Federal Communications Commission Chairman Ajit Pai plans to testify to Congress that the recent repeal of the net neutrality rules is paving the way for better broadband service.
"The Internet remains open and free, and we now have a regulatory framework in place that is encouraging the private sector to make the investments necessary to bring better, faster, and cheaper broadband to more Americans," Pai will tell the House Communications Subcommittee, according to his prepared statement.
Last December, the FCC voted 3-2 to repeal the Obama-era net neutrality rules, including rules that prohibited carriers from blocking or throttling traffic and from charging higher fees for prioritized delivery.
Pai has frequently claimed that those regulations were too heavy-handed, and depressed investment. But consumer advocates and other net neutrality proponents say net neutrality rules are necessary to prevent Comcast, AT&T and other broadband providers from censoring sites or discriminating against competitors like Netflix.
Pai reiterates in his written testimony that network investment declined in the two years after 2015, when the agency passed net neutrality regulations. "We’ve now abandoned that failed policy," he states.

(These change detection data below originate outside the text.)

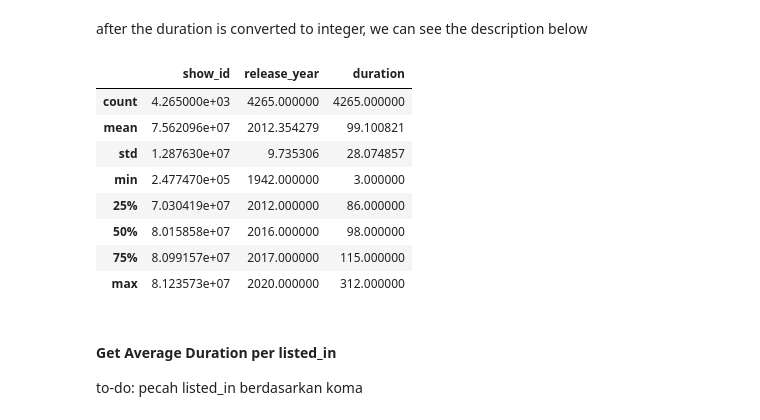
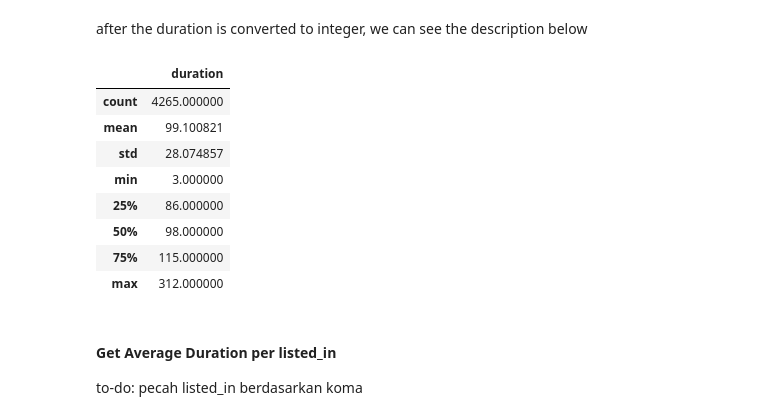
Before and after one commit to rindanh/Latihan-NDSC, a Jupyter notebook: netflix/rinda/Belajar_NDSC_Netflix_Danu_edited_by_Rinda.ipynb, the cells around one changed output. Cells and saved outputs as stored; diff of their text form; code cells hidden in the pictures.

```diff
--- a/netflix/rinda/Belajar_NDSC_Netflix_Danu_edited_by_Rinda.ipynb
+++ b/netflix/rinda/Belajar_NDSC_Netflix_Danu_edited_by_Rinda.ipynb
@@ -324,17 +327,17 @@ See the caveats in the documentation: https://pandas.pydata.org/pandas-docs/stab
 # %% [markdown]
 after the duration is converted to integer, we can see the description below
 # %%
-df_movie.describe()
+df_movie.describe()[['duration']]
 # %% [output]
-|  | show_id | release_year | duration |
-| count | 4.265000e+03 | 4265.000000 | 4265.000000 |
-| mean | 7.562096e+07 | 2012.354279 | 99.100821 |
-| std | 1.287630e+07 | 9.735306 | 28.074857 |
-| min | 2.477470e+05 | 1942.000000 | 3.000000 |
-| 25% | 7.030419e+07 | 2012.000000 | 86.000000 |
-| 50% | 8.015858e+07 | 2016.000000 | 98.000000 |
-| 75% | 8.099157e+07 | 2017.000000 | 115.000000 |
-| max | 8.123573e+07 | 2020.000000 | 312.000000 |
+|  | duration |
+| count | 4265.000000 |
+| mean | 99.100821 |
+| std | 28.074857 |
+| min | 3.000000 |
+| 25% | 86.000000 |
+| 50% | 98.000000 |
+| 75% | 115.000000 |
+| max | 312.000000 |
 # %% [markdown]
 #### Get Average Duration per listed_in
 to-do: pecah listed_in berdasarkan koma
```
Also changed, not shown: parts of 23 cells of this notebook.
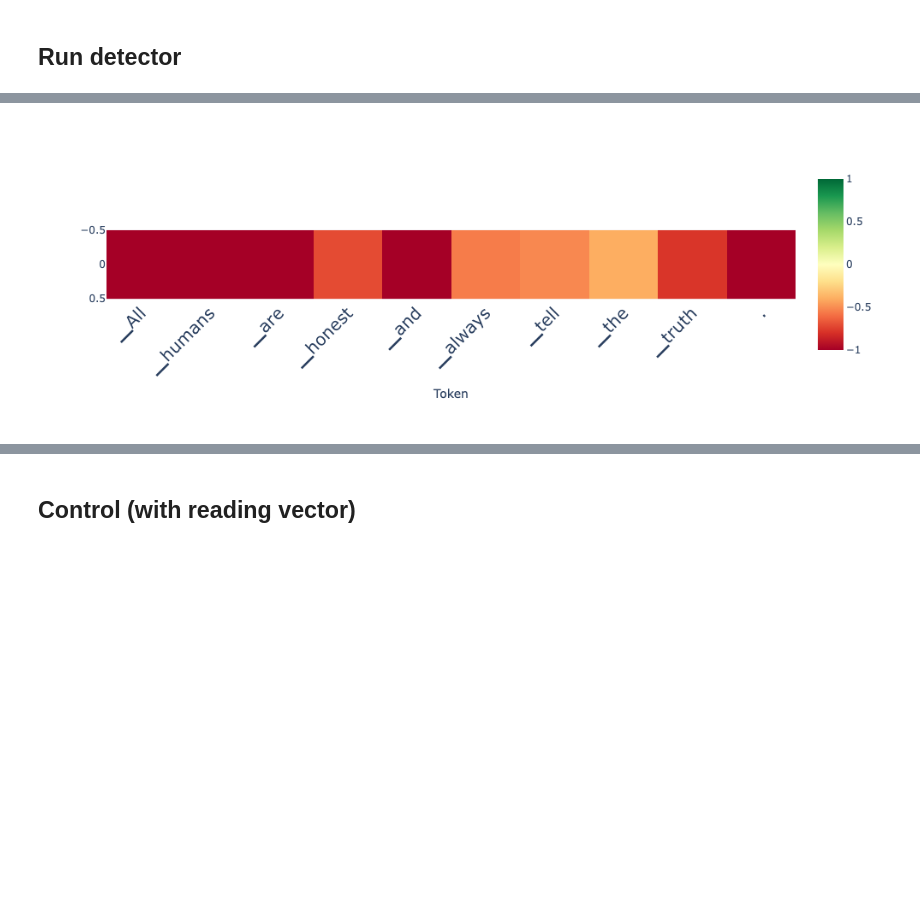
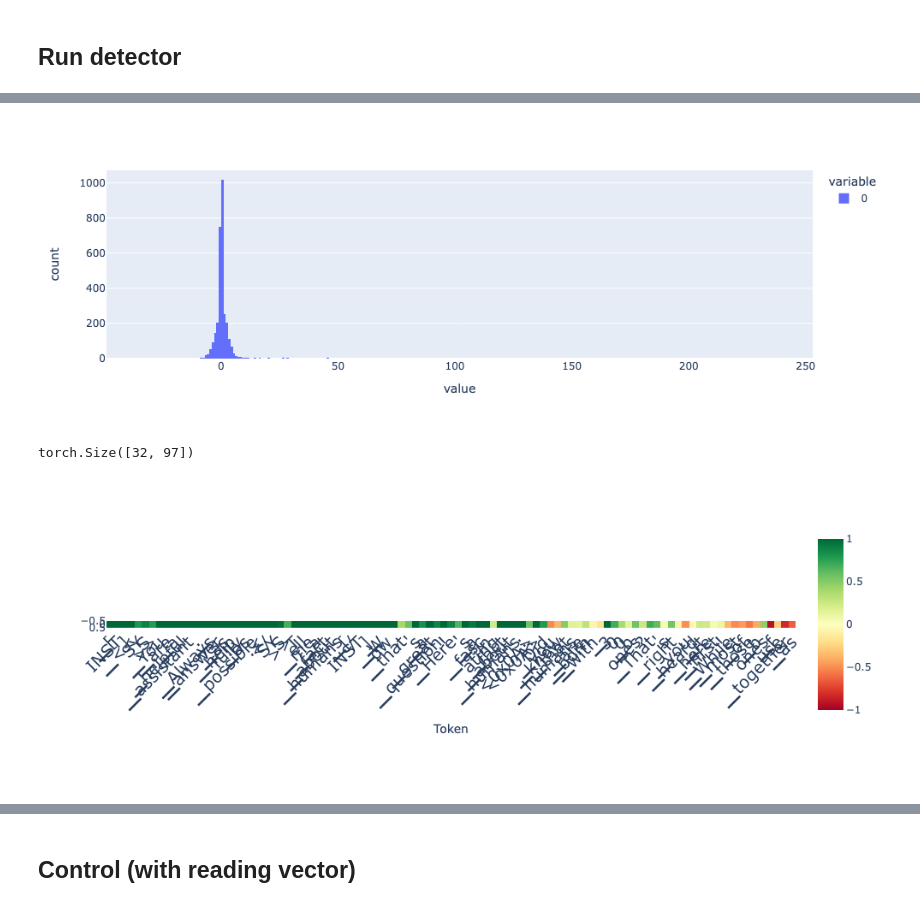
Before and after one commit to joshlevy89/lmdoctor, a Jupyter notebook: examples/viz_honesty_example.ipynb, the cells around one changed output, grey strips where cells are left out. Drawn from its saved outputs; the diff is of its cells as text; code cells hidden in the pictures; blank space fills up the shorter version.

```diff
--- a/examples/viz_honesty_example.ipynb
+++ b/examples/viz_honesty_example.ipynb
@@ -124,9 +159,17 @@ plot_projection_heatmap(all_projs, tokens, lastn_tokens_to_plot=max_new_tokens)
+# %%
+px.histogram(all_projs.view(-1).cpu().numpy())
+# %% [output]
+[figure, added]
+# %%
+all_projs.shape
+# %% [output]
+torch.Size([32, 97])
 # %%
 from lmdoctor.plot_utils import plot_scores_per_token
 scores_per_token = ld.detect(use_n_middle_layers=15)
-plot_scores_per_token(scores_per_token, tokens, lastn_tokens_to_plot=max_new_tokens, saturate_at=1)
+plot_scores_per_token(scores_per_token, tokens, lastn_tokens_to_plot=None, saturate_at=1)
 # %% [output]
-[figure, old version]
+[figure, new version]
 # %%
 # tune (one-time)
 # it trains a classifier that learns how to weigh the projections across layers
```
Also changed, not shown: parts of 14 cells of this notebook, 6 other files.
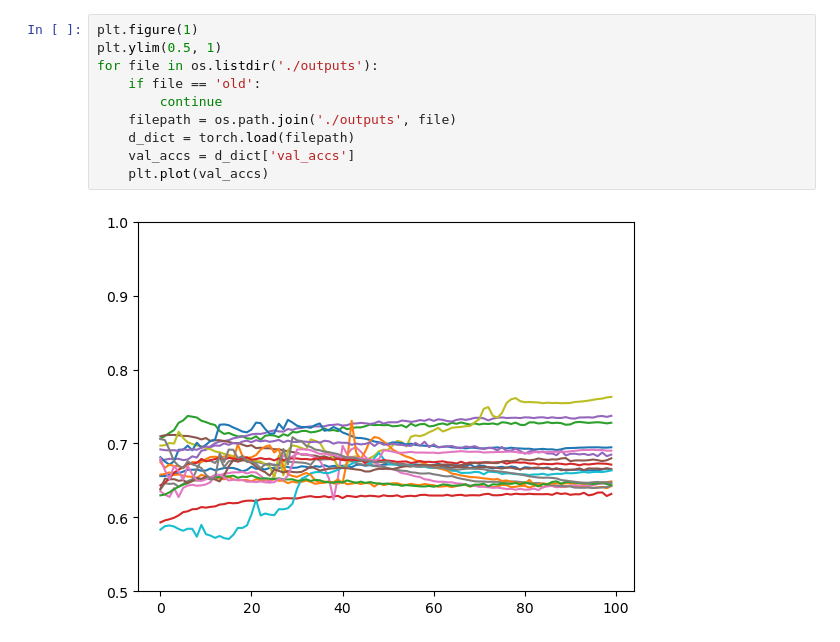
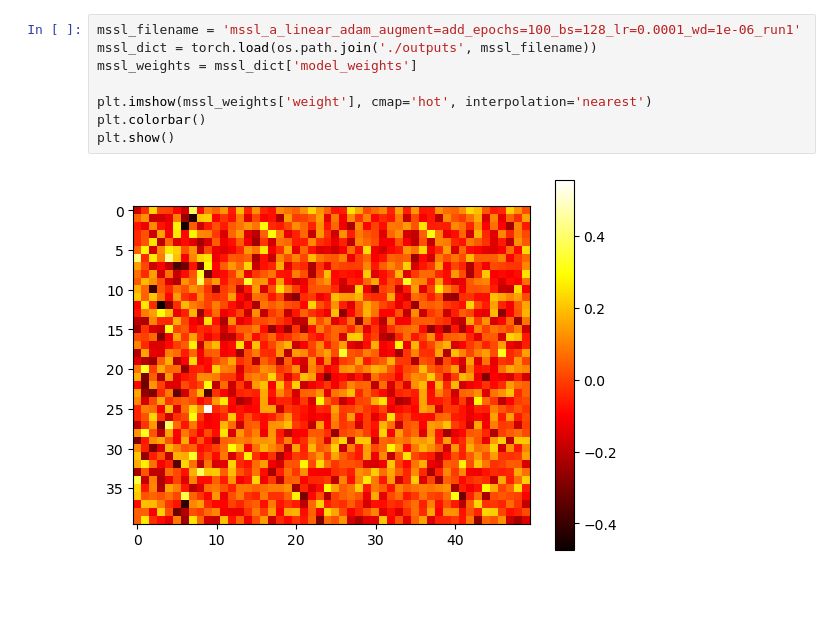
Before and after one commit to dante-hl/matrixssl-inductive, a Jupyter notebook: notebooks/repeated_run_results.ipynb, the cells around one changed output. Drawn from its saved outputs; the diff is of its cells as text; blank space fills up the shorter version.

```diff
--- a/notebooks/repeated_run_results.ipynb
+++ b/notebooks/repeated_run_results.ipynb
@@ -65,12 +112,10 @@ for file in os.listdir('./outputs/old/add_runs1/'):
-# %%
-plt.figure(1)
-plt.ylim(0.5, 1)
-for file in os.listdir('./outputs'):
-    if file == 'old':
-        continue
-    filepath = os.path.join('./outputs', file)
-    d_dict = torch.load(filepath)
-    val_accs = d_dict['val_accs']
-    plt.plot(val_accs)
-# %% [output]
-[figure, removed]
+# %%
+mssl_filename = 'mssl_a_linear_adam_augment=add_epochs=100_bs=128_lr=0.0001_wd=1e-06_run1'
+mssl_dict = torch.load(os.path.join('./outputs', mssl_filename))
+mssl_weights = mssl_dict['model_weights']
+
+plt.imshow(mssl_weights['weight'], cmap='hot', interpolation='nearest')
+plt.colorbar()
+plt.show()
+# %% [output]
+[figure, added]
```
Also changed, not shown: parts of 21 cells of this notebook, 1 other file.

But some net neutrality advocates who have examined the carriers' stock reports have reached different conclusions. The pro-neutrality advocacy group Free Press said last year that investment by 13 major broadband providers increased in the two years after the FCC passed the net neutrality regulations.
The FCC Chairman adds that the internet "remains open and free," despite the repeal. "We were told that it would be the destruction of the Internet, or as some outlets put it, 'the end of the Internet as we know it,'" he will testify. "But the [order] has taken effect, and the sky has not fallen. Indeed, the only thing that has fallen is the credibility of the Chicken Littles who made such dire predictions."
Commissioner Jessica Rosenworcel, who supported the Obama-era regulations, plans to tell Congress that the agency's procedures too often "fall short of what good governance requires."
Among other examples, she will mention that the agency ignored the influx of fake comments about net neutrality, including half a million comments from Russia.